Cribbs is a great athlete and has contributed to this team in several ways over the years. But simply because he played quarterback for Kent State years ago doesn’t make him a viable quarterback option in the NFL. In the context of Kent State football, Cribbs had a nice career as a quarterback. But it wasn’t the kind of career that had pro teams salivating for his services. Indeed, he was signed by the Browns as an undrafted free agent because of his running ability and not because there was ever any thought that he could be a quarterback.
The fact that Cribbs played quarterback in college does give the Browns the opportunity to use him in gimmick situations, like they did on Sunday when he completed a pass to fullback Lawrence Vickers. But to expect Cribbs to suddenly come in, read defenses and run an offense is as ridiculous of a concept as the fact that Ridenour is still writing about football. Fans would yearn for Derek Anderson
Maybe Colt McCoy will surprise everyone and transition right into the NFL game. But he walks into a situation where his own head coach is so unsure about his prospects that he decided to make an injured Delhomme Sunday’s back up instead of a completely healthy McCoy.
Maybe Eric Mangini’s trepidation about McCoy isn’t about McCoy at all but about the two wide receivers Mangini drafted in the second round last season.
On Sunday Mohamed Massaquoi caught 5 passes, which doubled his total for the year. That puts him on a pace to catch 32 balls all season. His fellow second rounder, the guy actually picked just before him, Brian Robiskie, or at least someone wearing his jersey, caught one pass. He has exactly 3 catches all season, which puts him on a pace to catch about 10 balls this season.
Neither Massaquoi nor Robiskie has the speed to be an elite receiver in this league and neither is particularly adept at getting open. Massaquoi shows more promise than Robiskie but that’s like saying that the Indiana Hoosiers showed more promise than the Eastern Michigan Hurons did against Ohio State. Put Massaquoi and Robiskie on the only relative scale that matters, other NFL receivers, and you can better appreciate the problem.
The leading receiver on this team isn’t even someone who ever played the position until he got to the pros, the aforementioned Cribbs. He looks positively brilliant compared to Massaquoi and Robiskie but again, on the only relative scale that matters, there are probably only a few other teams in the NFL, teams like the Browns, on which Cribbs would start at receiver.
But maybe it goes beyond just Massaquoi and Robiskie. The offensive coordinator, Brian Daboll, is literally learning on the job. It was kind of fun to imagine in the offseason all the great schemes he’d come up for Wallace and Cribbs. But reality has hit in the form of a season and Daboll acts as a slave to offensive theory without so much as a hint of innovation.
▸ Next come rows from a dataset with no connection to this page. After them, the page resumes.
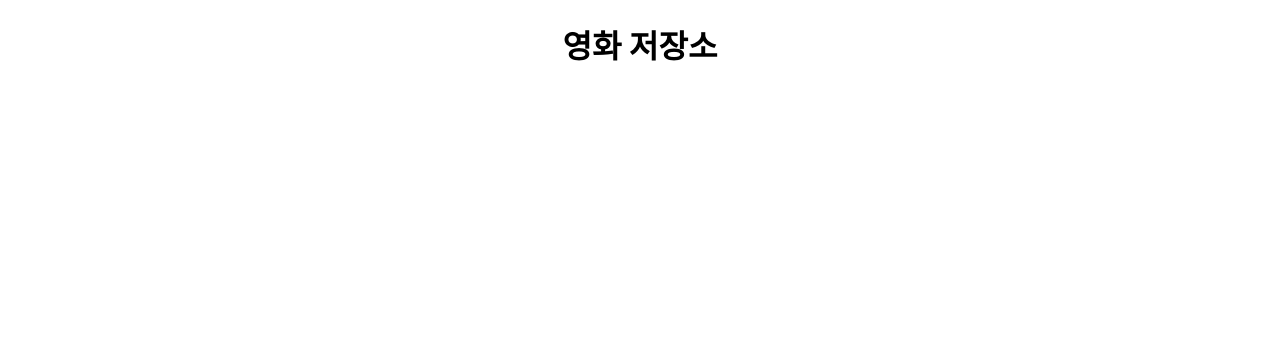
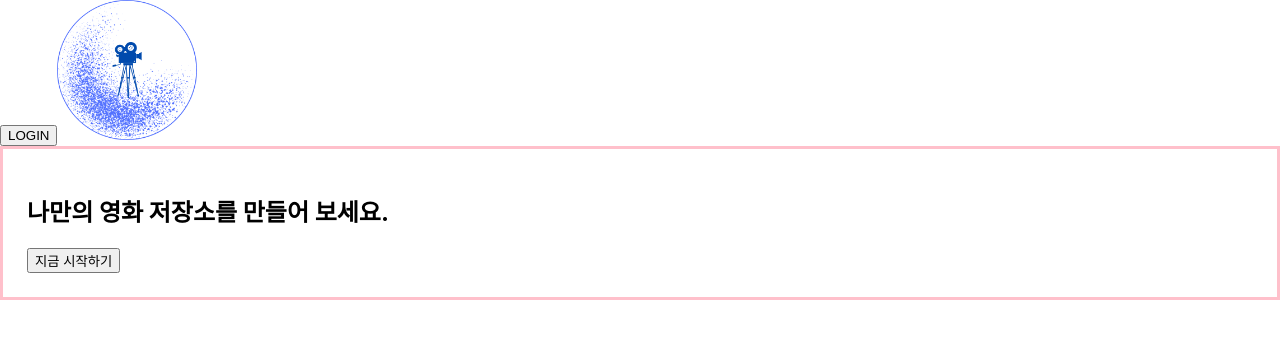
Before and after one commit to hmshp/film-planet, a React (Create React App) app in the folder client/: page / in a window 1280 px wide. Shown: the top 338 px of the page. Built offline with nearby package versions, Linux system fonts and the light colour scheme.

Commit message:
라우팅 설정

```diff
--- a/client/src/App.js
+++ b/client/src/App.js
@@ -1,10 +1,33 @@
-import './App.css';
+import "./App.css";
+import {
+  BrowserRouter as Router,
+  Routes,
+  Route,
+  Navigate,
+} from "react-router-dom";
+import Header from "./components/Header";
+import Home from "./pages/home/Home";
+import MyHome from "./pages/home/MyHome";
+import Movie from "./pages/movie/Movie";
+import EditMovie from './pages/movie/EditMovie';
+import AddMovie from './pages/movie/AddMovie';
+import Login from './pages/user/Login';
+import Signup from './pages/user/Signup';
 
 function App() {
   return (
-    <div className="App">
-      <h1>영화 저장소</h1>
-    </div>
+    <Router>
+      <Header />
+      <Routes>
+        <Route index element={<Home />} />
+        <Route exact path="/:username" element={<MyHome />} />
+        <Route path="/movies/:id" element={<Movie />} />
+        <Route path="/edit-movie/:id" element={<EditMovie />} />
+        <Route path="/add-movie" element={<AddMovie />} />
+        <Route path="/login" element={<Login />} />
+        <Route path="/signup" element={<Signup />} />
+      </Routes>
+    </Router>
   );
 }
 
```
The concept of having someone like Cribbs line up as a quarterback only to run isn’t exactly a new idea and isn’t particularly effective anymore anyway. Teams can adapt pretty quickly. It thus falls to Daboll to take it to a new level and he has a couple of athletes on the roster to facilitate it. Either he simply lacks the imagination to pull it off or his head coach lacks the guts to try something more creative than a 4-yard pass from Cribbs to Vickers. But the longer this continues and the more the injuries mount, the more likely this offense is to rival the beast from season’s past that literally went game after game without scoring an offensive touchdown.
The Browns have faced long odds in the past, heck it always seems like they have faced long odds. Occasionally they overcome it when emotion trumps an opponent’s complacency. But the fans should be entitled to something more than a good effort at this point. Sooner or later someone is actually going to have to fix this mess.
Mike Holmgren, you can’t say you weren’t warned.